This commentary originally appeared in the Austin American-Statesman on March 30, 2015.

Texas’ strong economy generates higher tax revenue and more traffic.

So, in 2013, legislators decided to use the former to address the latter, crafting a plan to divert some oil and gas severance taxes from Texas’ savings account to roads instead. Voters approved the idea last November, with $1.7 billion in new money flowing to transportation this year.

This legislative session there are calls to stop the yearly diversion of about $600 million from the state’s transportation fund to support non-road-related programs.

These budget changes steer about $2.3 billion more per year to transportation. This is more, in highway cost index-adjusted dollars, than the Texas Department of Transportation had a decade ago. Still, some say TxDOT needs billions more.

Reforming TxDOT procurement processes could result in up to a billion dollars a year worth of extra highway construction at no cost.

The traditional way of building a road or a bridge is for a government or a contractor to design it first and then ask contractors to submit bids to build the design. But there’s a better way. Rather than “bid-design-bid-build,” projects can be completed using “design-build” contracting.

In design-build contracting, the same contractor is responsible for both designing and building the project. Practical experience from several states and the federal government shows that design-build contracting can speed road and bridge construction by months or even years while saving up to 29 percent over traditional contracts.

But TxDOT is restricted from awarding more than three design-build contracts per year with a minimum value of $50 million per project. This statutory limit expires in August. Furthermore, since 2012, TxDOT cannot even ask for bids on a design-build project unless it also provides a design that is about 30 percent complete — which defeats the purpose of design-build contracting in the first place.

Competing bills in the Legislature would either tighten design-build restrictions on TxDOT or alternatively free the agency to use more design-build contracts when appropriate.

In addition to contracting reform, Texas’ long-term transportation needs also deserve consideration.

For decades, the number of miles we drove was closely locked to population growth and jobs. That changed in 2006. As a result, while the Lone Star State continues its strong economic growth and attendant population increase, Texas drivers are driving less, not more. Combined with other factors, fuel tax revenue has slowed over time just as Texas has seen greater use of its roads by trucks hauling goods to and from Mexico in addition to the pending boost in port traffic due to the expansion of the Panama Canal.

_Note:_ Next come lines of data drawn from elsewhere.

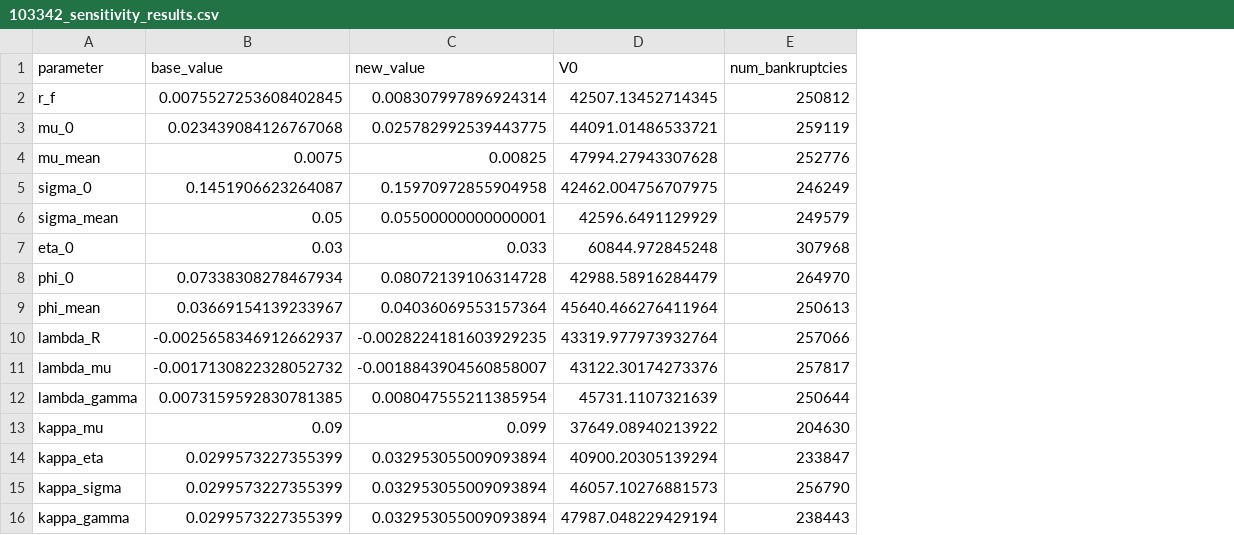
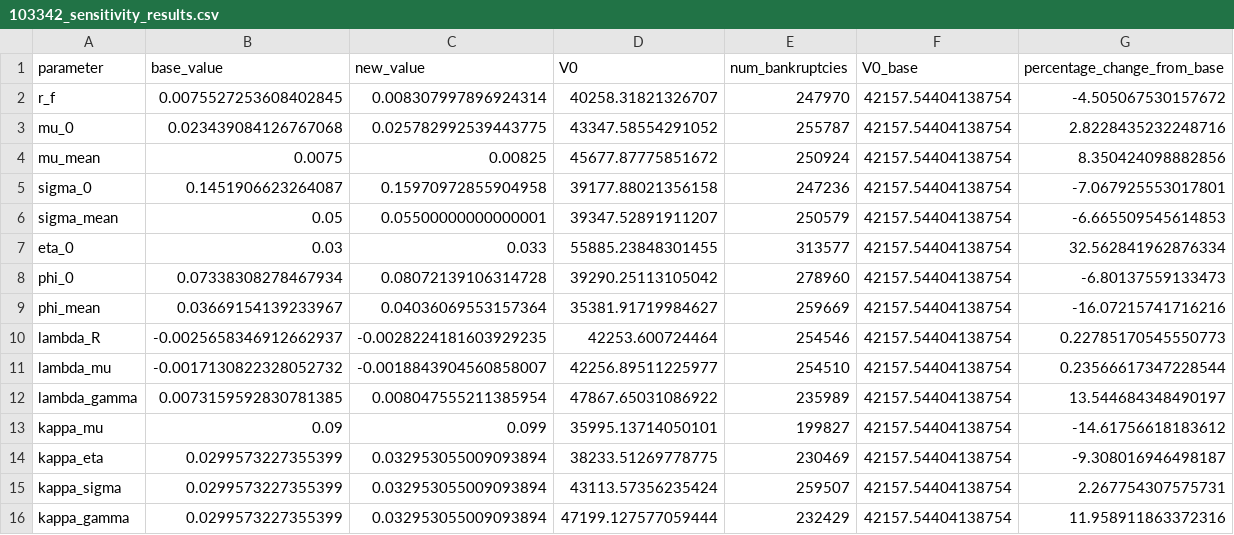
Before and after one commit to peringenotland/NotlandTaraldsen, a CSV file: results/103342_sensitivity_results.csv, drawn as a sheet; only a part is shown; the diff covers the shown part only; the diff names each change by its address in the sheet, - before the commit and + after, or states it on an @@ line.

```diff
--- a/results/103342_sensitivity_results.csv
+++ b/results/103342_sensitivity_results.csv
+column F (V0_base), rows 2-16: all 42157.54404138754
+column G (percentage_change_from_base), rows 2-16: -4.505067530157672 | 2.8228435232248716 | 8.350424098882856 | -7.067925553017801 | -6.665509545614853 | 32.562841962876334 | -6.80137559133473 | -16.07215741716216 | 0.22785170545550773 | 0.23566617347228544 | 13.544684348490197 | -14.61756618183612 | -9.308016946498187 | 2.267754307575731 | 11.958911863372316
-D2 (V0): 42507.13452714345
+D2 (V0): 40258.31821326707
-E2 (num_bankruptcies): 250812
+E2 (num_bankruptcies): 247970
-D3 (V0): 44091.01486533721
+D3 (V0): 43347.58554291052
-E3 (num_bankruptcies): 259119
+E3 (num_bankruptcies): 255787
-D4 (V0): 47994.27943307628
+D4 (V0): 45677.87775851672
-E4 (num_bankruptcies): 252776
+E4 (num_bankruptcies): 250924
-D5 (V0): 42462.004756707975
+D5 (V0): 39177.88021356158
-E5 (num_bankruptcies): 246249
+E5 (num_bankruptcies): 247236
-D6 (V0): 42596.6491129929
+D6 (V0): 39347.52891911207
-E6 (num_bankruptcies): 249579
+E6 (num_bankruptcies): 250579
-D7 (V0): 60844.972845248
+D7 (V0): 55885.23848301455
-E7 (num_bankruptcies): 307968
+E7 (num_bankruptcies): 313577
-D8 (V0): 42988.58916284479
+D8 (V0): 39290.25113105042
-E8 (num_bankruptcies): 264970
+E8 (num_bankruptcies): 278960
-D9 (V0): 45640.466276411964
+D9 (V0): 35381.91719984627
-E9 (num_bankruptcies): 250613
+E9 (num_bankruptcies): 259669
-D10 (V0): 43319.977973932764
+D10 (V0): 42253.600724464
-E10 (num_bankruptcies): 257066
+E10 (num_bankruptcies): 254546
-D11 (V0): 43122.30174273376
+D11 (V0): 42256.89511225977
-E11 (num_bankruptcies): 257817
+E11 (num_bankruptcies): 254510
-D12 (V0): 45731.1107321639
+D12 (V0): 47867.65031086922
-E12 (num_bankruptcies): 250644
+E12 (num_bankruptcies): 235989
-D13 (V0): 37649.08940213922
+D13 (V0): 35995.13714050101
-E13 (num_bankruptcies): 204630
+E13 (num_bankruptcies): 199827
-D14 (V0): 40900.20305139294
+D14 (V0): 38233.51269778775
-E14 (num_bankruptcies): 233847
+E14 (num_bankruptcies): 230469
-D15 (V0): 46057.10276881573
+D15 (V0): 43113.57356235424
-E15 (num_bankruptcies): 256790
+E15 (num_bankruptcies): 259507
-D16 (V0): 47987.048229429194
+D16 (V0): 47199.127577059444
-E16 (num_bankruptcies): 238443
+E16 (num_bankruptcies): 232429
```
Also changed, not shown: 10 edited cells elsewhere in this file, results/225597_sensitivity_results.csv, results/232646_sensitivity_results.csv, 9 other files.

On top of this challenging mix are the coming rapid advances in vehicle automation that may transform the drive to work, reducing accidents and increasing speeds during peak commute periods. Furthermore, sharing services, such as Uber and Lyft, reduce the need to own a car, with attendant implications for tax revenue, carpooling and commute times.

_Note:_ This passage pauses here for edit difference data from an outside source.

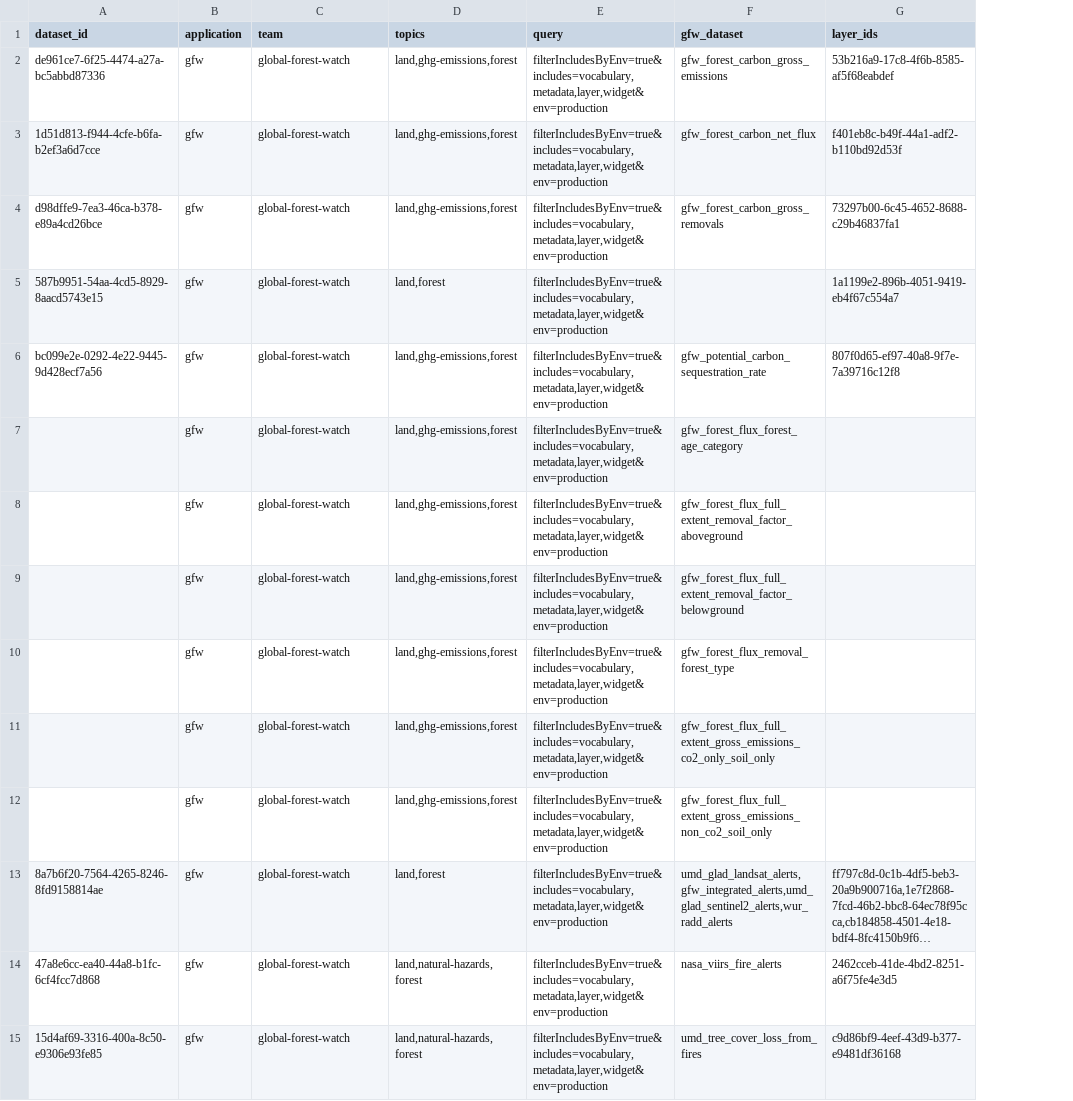
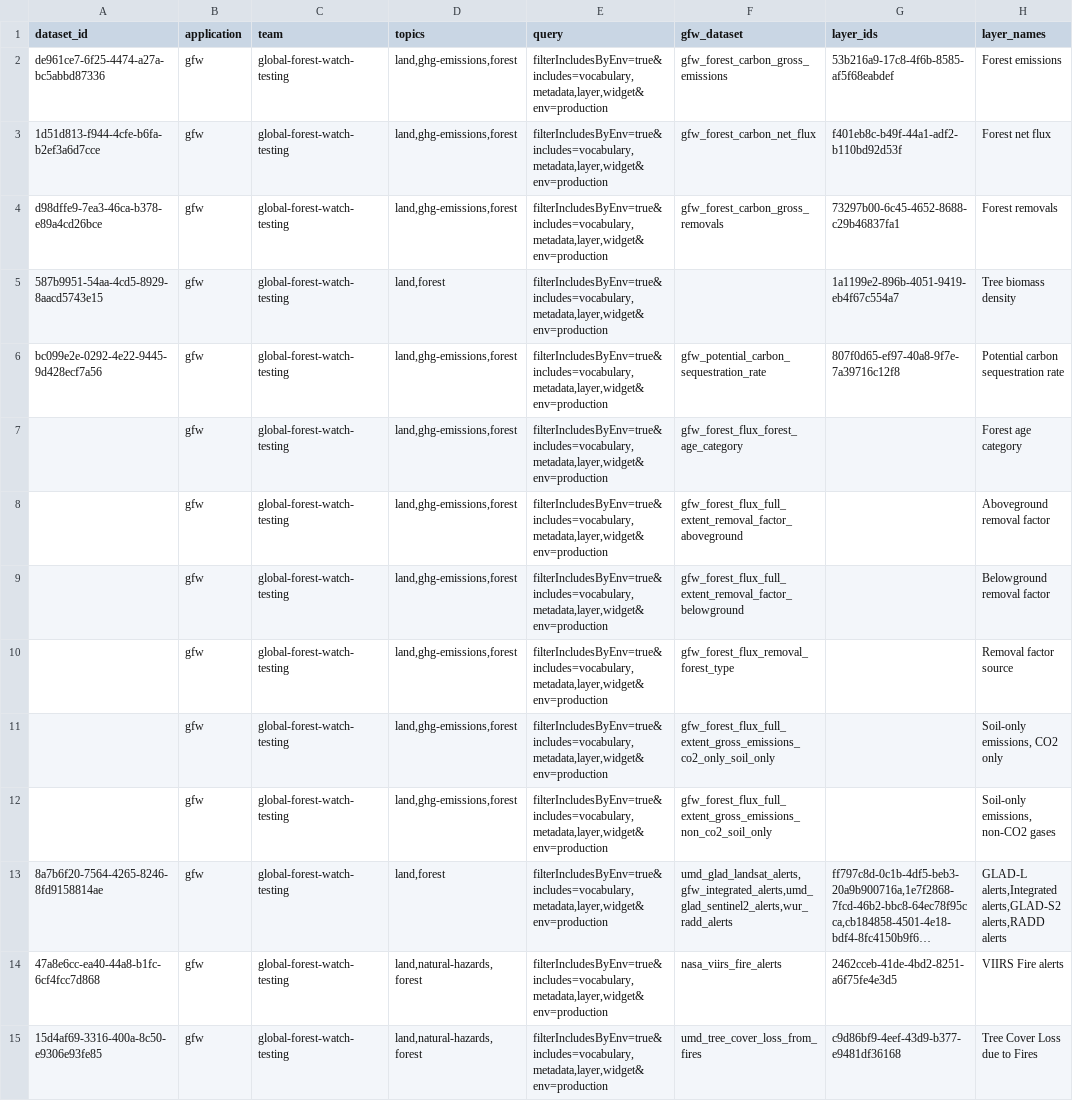
Before and after one commit to wri/wri-odp, a CSV file: migration/files/gfw_datasets.csv, drawn as a sheet; only a part is shown; long unchanged cells end in …; the diff covers the shown part only; the diff names each change by its address in the sheet, - before the commit and + after, or states it on an @@ line.

Commit message:
GFW migration improvements

```diff
--- a/migration/files/gfw_datasets.csv
+++ b/migration/files/gfw_datasets.csv
+column H (layer_names), rows 2-15: Forest emissions | Forest net flux | Forest removals | Tree biomass density | Potential carbon sequestration rate | Forest age category | Aboveground removal factor | Belowground removal factor | Removal factor source | Soil-only emissions, CO2 only | Soil-only emissions, non-CO2 gases | GLAD-L alerts,Integrated alerts,GLAD-S2 alerts,RADD alerts | VIIRS Fire alerts | Tree Cover Loss due to Fires
-C2:C15 (team): global-forest-watch
+C2:C15 (team): global-forest-watch-testing
```
Also changed, not shown: 1 removed row and 25 edited cells elsewhere in this file, 9 other files.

Accounting for some of these trends and future developments, TxDOT’s draft 2040 plan projects 28 percent less traffic growth today than was forecast only seven years ago. But, the 2040 plan’s capital needs estimate only dipped 9 percent, suggesting the amount we need to address congestion might be overestimated by as much as $1.8 billion per year.

With billions more for transportation coupled with procurement reform this year, Texas drivers may see relief on the road ahead.

DeVore is vice president of policy at the Texas Public Policy Foundation.